More than 1,500 scientists join call
HONOLULU, Hawaii—Scientists attending the International Coral Reef Symposium (ICRS) in Honolulu, Hawaii released a joint letter to President Barack Obama on June 24 emphasizing the international marine science community’s unified support for expanding the Papahānaumokuākea Marine National Monument in the Northwestern Hawaiian Islands.
“The decision is scientifically supported and provides substantial hope of leaving a legacy of ocean resources and benefits for future generations,” said Dr. Robert Richmond, director of the Kewalo Marine Laboratory at the University of Hawaii and the convener of the ICRS. “The international marine conservation science community is unified in our support to expand the monument.”
The reserve boasts a bipartisan legacy in which six U.S. presidents have used executive action to protect the area’s fragile resources and covers 140,000 square miles of ocean, coral reefs, and small islands. U.S. Senator Brian Schatz (D-HI) recently asked President Obama to expand the monument to include an additional 442,000 square miles, which would make it the world’s largest marine protected area.
The scientists’ letter, with more than 1,500 signatures, coincides with the release of a new scientific report, Pu’uhonua: A Place of Sanctuary, which details the significant biological and cultural evidence for the expansion of Papahānaumokuākea.
The report was authored by 12 leading scientists, including: National Geographic Explorer in Residence Dr. Sylvia Earle; Dr. Callum Roberts, a marine conservation biologist at the University of York, England; Dr. U. Rashid Sumalia, a global fisheries expert at the University of British Columbia Fisheries Centre, Canada; Dr. Doug McCauley, a marine biology professor at the University of California, Santa Barbara; and Dr. Richmond.

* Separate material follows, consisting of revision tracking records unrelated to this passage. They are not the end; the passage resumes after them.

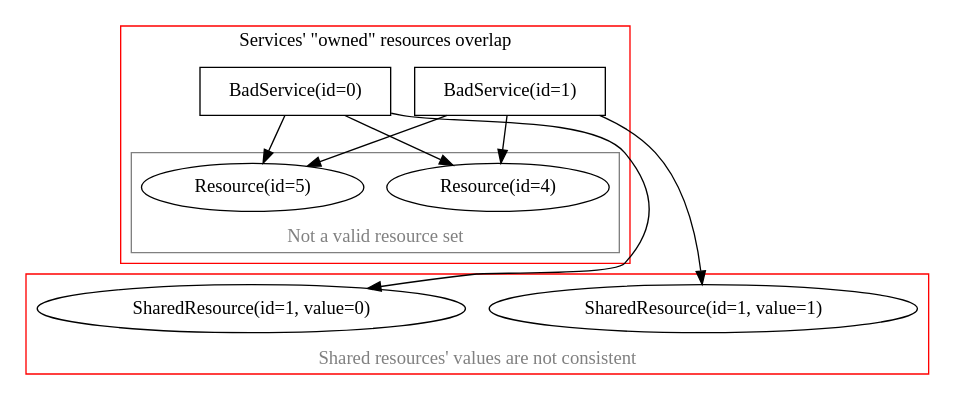
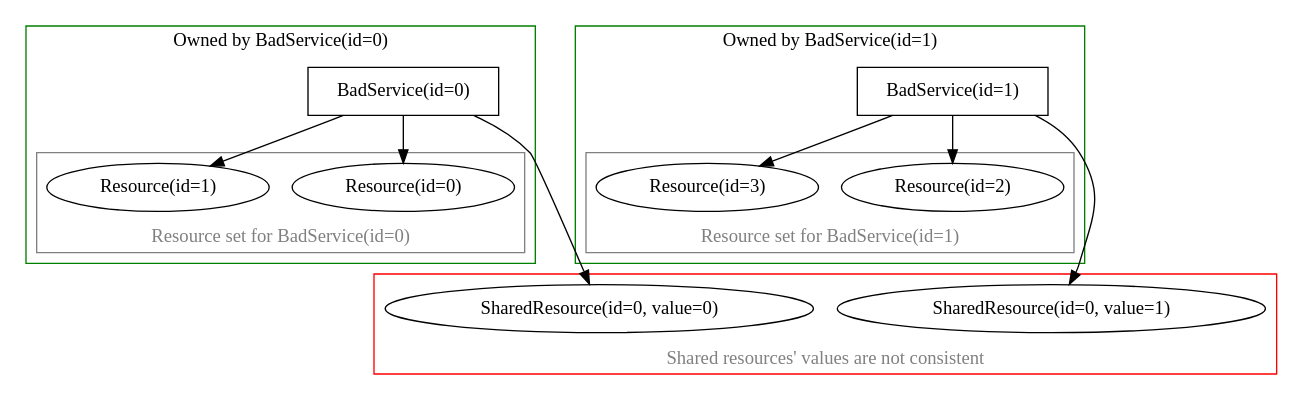
The third of 6 diagrams in docs/resource_sets.rst (inmanta/inmanta-core), drawn with Graphviz before and after one commit. The commit also changed other lines of this file, not shown here.

Commit message:
split up generic example graphs

```diff
--- a/docs/resource_sets.rst
+++ b/docs/resource_sets.rst
@@ -168,31 +198,44 @@
-.. digraph:: resource_sets_generic_bad
-    :caption: A bad service for partial compiles.
+.. digraph:: resource_sets_generic_bad_shared
+    :caption: A bad service for partial compiles: conflicting shared resources
 
-    subgraph cluster_services_bad {
+    subgraph cluster_services {
         "BadService(id=0)" [shape=rectangle];
-        "BadService(id=1)" [shape=rectangle];
-        { "BadService(id=0)", "BadService(id=1)" } -> subgraph cluster_resources_bad {
-            "Resource(id=4)";
-            "Resource(id=5)";
+        "BadService(id=0)" -> subgraph cluster_resources_good0 {
+            "Resource(id=0)";
+            "Resource(id=1)";
             color = "grey";
             fontcolor = "grey";
-            label = "Not a valid resource set";
+            label = "Resource set for BadService(id=0)";
             labelloc = "bottom";
         }
-        label = "Services' \"owned\" resources overlap";
+        label = "Owned by BadService(id=0)";
         labelloc = "top";
-        color = "red";
+        color = "green";
+    }
+    subgraph cluster_service_good1 {
+        "BadService(id=1)" [shape=rectangle];
+        "BadService(id=1)" -> subgraph cluster_resources_good1 {
+            "Resource(id=2)";
+            "Resource(id=3)";
+            color = "grey";
+            fontcolor = "grey";
+            label = "Resource set for BadService(id=1)";
+            labelloc = "bottom";
+        }
+        label = "Owned by BadService(id=1)";
+        labelloc = "top";
+        color = "green";
     }
     subgraph cluster_resources_bad_shared {
-        "SharedResource(id=1, value=0)";
-        "SharedResource(id=1, value=1)";
+        "SharedResource(id=0, value=0)";
+        "SharedResource(id=0, value=1)";
         color = "red";
         fontcolor = "grey";
         label = "Shared resources' values are not consistent"
         labelloc = "bottom";
     }
-    "BadService(id=0)" -> "SharedResource(id=1, value=0)";
-    "BadService(id=1)" -> "SharedResource(id=1, value=1)";
+    "BadService(id=0)" -> "SharedResource(id=0, value=0)";
+    "BadService(id=1)" -> "SharedResource(id=0, value=1)";
 
     # force rendering on multiple ranks
-    {"Resource(id=4)" "Resource(id=5)"} -> {"SharedResource(id=1, value=0)" "SharedResource(id=1, value=1)"} [style="invis"];
+    {"Resource(id=0)" "Resource(id=1)" "Resource(id=2)" "Resource(id=3)"} -> "SharedResource(id=0, value=0)" [style="invis"];
```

Papahānaumokuākea harbors rich biodiversity and is regarded in Hawaiian culture as a place of honor, the root of native ancestral connections to the gods, and where spirits return after death. Hawaiians feel a deep spiritual connection to the area’s flora and fauna, including sharks, seabirds and whales.
“The expansion zone being proposed right now includes the oldest animal––a black coral that is more than 4000 years old, said Dr. McCauley, describing the ecological riches that can be safeguarded by expanded monument protection. “This is an animal that was alive before even the pyramids were built. If ever there was an appropriate use of the Antiquities Act by the President of the United States it would be to protect the oldest animal on our planet.”
According to the science report, the proposed expansion—a fivefold increase in size—would protect 110 seamounts (underwater mountains) that are likely home to undiscovered species, as well as guyots (flat-topped seamounts), coral reefs, and pelagic areas, which are key migration, spawning, nurturing, and foraging areas for 22 species of whales and dolphins, 4 economically important species of tuna, dozens of species of sharks, 22 species of seabirds, and 5 species of sea turtles.
The scientific report includes a section on the economics of marine protected areas and the effect on the Hawaiian longline fishery. The researchers found that there are very high economic and social benefits to expanding the monument, and very limited costs.
“A key obstacle in establishing new reserves is the fact that in most cases the fisheries costs of establishment are realized in the short term, while the fisheries benefits come later,” said Dr. Sumalia. “The good news in this situation is that the fishery is limited by a quota, so the likely response is for fishermen to shift their effort beyond the newly closed area.”
“Hawaiian fishermen will still catch the same amount of fish,” added Dr. Sumalia. “The expansion will be a win-win for fisheries and conservation.”
The additional protections would eliminate or reduce the impacts of present and future extractive activities, increase the protected area’s resiliency to climate change, boost ecosystem health, and protect historically and culturally important areas for Hawaiians, the United States, and the world. (PR)